## BRIEF
Scan the records below, and wherever a line has the word "usinewindow", pull it out.

## DATA SHOWN

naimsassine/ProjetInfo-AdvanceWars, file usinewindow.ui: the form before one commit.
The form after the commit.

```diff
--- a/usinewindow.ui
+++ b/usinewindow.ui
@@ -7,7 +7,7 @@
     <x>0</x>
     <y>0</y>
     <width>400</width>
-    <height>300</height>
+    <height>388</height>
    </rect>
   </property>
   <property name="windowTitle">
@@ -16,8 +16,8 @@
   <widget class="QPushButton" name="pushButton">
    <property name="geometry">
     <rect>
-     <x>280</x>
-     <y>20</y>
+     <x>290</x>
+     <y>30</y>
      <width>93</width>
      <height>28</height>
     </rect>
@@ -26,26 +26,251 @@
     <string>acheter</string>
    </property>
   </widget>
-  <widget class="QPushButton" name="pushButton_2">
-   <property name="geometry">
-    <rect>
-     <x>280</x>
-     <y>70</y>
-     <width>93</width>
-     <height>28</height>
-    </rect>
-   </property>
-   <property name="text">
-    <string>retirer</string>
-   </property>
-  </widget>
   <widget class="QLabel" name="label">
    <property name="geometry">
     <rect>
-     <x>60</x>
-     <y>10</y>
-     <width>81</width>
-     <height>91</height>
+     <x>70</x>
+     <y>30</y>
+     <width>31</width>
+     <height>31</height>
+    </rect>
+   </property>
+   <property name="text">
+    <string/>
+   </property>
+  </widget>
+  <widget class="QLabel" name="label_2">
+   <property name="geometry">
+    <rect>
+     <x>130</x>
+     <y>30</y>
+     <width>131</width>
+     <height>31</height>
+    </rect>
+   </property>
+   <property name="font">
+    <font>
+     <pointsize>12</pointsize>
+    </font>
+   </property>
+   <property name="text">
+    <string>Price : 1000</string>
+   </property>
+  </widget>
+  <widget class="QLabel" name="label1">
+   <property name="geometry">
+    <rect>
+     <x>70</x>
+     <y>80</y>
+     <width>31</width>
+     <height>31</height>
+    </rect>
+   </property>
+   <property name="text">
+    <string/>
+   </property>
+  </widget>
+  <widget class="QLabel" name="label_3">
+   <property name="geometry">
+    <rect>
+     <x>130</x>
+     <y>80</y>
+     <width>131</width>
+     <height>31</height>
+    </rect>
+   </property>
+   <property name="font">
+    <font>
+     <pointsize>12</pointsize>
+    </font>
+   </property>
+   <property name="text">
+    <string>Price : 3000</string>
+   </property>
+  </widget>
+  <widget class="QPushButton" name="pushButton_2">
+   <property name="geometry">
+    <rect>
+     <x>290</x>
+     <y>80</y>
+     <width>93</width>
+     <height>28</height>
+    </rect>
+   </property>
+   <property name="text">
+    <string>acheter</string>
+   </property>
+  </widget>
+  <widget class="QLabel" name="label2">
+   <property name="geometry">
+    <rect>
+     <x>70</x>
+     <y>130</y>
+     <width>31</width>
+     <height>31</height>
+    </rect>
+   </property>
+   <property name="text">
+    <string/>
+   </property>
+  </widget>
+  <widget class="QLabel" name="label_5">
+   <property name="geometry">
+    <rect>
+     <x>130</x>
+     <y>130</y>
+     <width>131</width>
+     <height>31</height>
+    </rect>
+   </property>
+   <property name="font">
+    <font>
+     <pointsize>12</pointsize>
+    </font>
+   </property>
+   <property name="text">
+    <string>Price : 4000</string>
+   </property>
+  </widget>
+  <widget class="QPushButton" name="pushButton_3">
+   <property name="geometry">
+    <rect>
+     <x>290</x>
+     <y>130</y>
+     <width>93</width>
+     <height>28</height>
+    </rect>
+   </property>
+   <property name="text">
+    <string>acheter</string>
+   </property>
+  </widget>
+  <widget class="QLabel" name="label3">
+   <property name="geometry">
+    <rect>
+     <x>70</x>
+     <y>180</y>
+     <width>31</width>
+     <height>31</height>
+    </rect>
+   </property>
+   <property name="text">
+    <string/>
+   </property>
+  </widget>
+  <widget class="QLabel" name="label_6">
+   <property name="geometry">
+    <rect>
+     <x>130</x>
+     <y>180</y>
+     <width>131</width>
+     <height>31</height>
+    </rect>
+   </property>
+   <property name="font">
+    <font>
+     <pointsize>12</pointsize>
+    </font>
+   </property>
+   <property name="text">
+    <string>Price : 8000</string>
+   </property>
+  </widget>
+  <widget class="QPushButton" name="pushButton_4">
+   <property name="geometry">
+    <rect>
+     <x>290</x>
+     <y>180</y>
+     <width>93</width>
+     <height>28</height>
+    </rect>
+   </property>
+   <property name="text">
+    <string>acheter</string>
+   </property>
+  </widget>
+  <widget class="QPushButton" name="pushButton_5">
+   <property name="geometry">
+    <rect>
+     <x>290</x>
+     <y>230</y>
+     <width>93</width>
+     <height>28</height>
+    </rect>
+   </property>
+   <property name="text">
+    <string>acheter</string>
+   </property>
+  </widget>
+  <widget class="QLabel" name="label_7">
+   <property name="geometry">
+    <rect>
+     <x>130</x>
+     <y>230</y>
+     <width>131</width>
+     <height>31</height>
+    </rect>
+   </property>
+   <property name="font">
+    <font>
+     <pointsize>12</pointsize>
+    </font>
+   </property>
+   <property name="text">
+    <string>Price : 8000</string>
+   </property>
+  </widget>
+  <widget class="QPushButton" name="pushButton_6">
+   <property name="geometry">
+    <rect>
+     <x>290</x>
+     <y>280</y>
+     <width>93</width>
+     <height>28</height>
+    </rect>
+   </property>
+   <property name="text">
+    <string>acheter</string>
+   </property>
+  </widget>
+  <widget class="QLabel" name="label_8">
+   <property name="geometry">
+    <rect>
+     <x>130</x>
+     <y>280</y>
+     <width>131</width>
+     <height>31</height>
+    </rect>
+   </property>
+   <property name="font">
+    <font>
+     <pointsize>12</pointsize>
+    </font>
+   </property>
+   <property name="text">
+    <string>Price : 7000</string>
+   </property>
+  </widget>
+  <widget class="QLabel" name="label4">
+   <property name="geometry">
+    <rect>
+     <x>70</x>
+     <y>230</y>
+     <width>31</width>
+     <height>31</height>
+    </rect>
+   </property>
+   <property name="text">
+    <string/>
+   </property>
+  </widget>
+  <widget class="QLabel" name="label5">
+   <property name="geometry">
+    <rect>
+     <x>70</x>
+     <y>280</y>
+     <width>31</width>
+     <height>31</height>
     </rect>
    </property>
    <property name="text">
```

## SOLUTION TO THIS PROBLEM
naimsassine/ProjetInfo-AdvanceWars, file usinewindow.ui: the form before one commit.
--- a/usinewindow.ui
+++ b/usinewindow.ui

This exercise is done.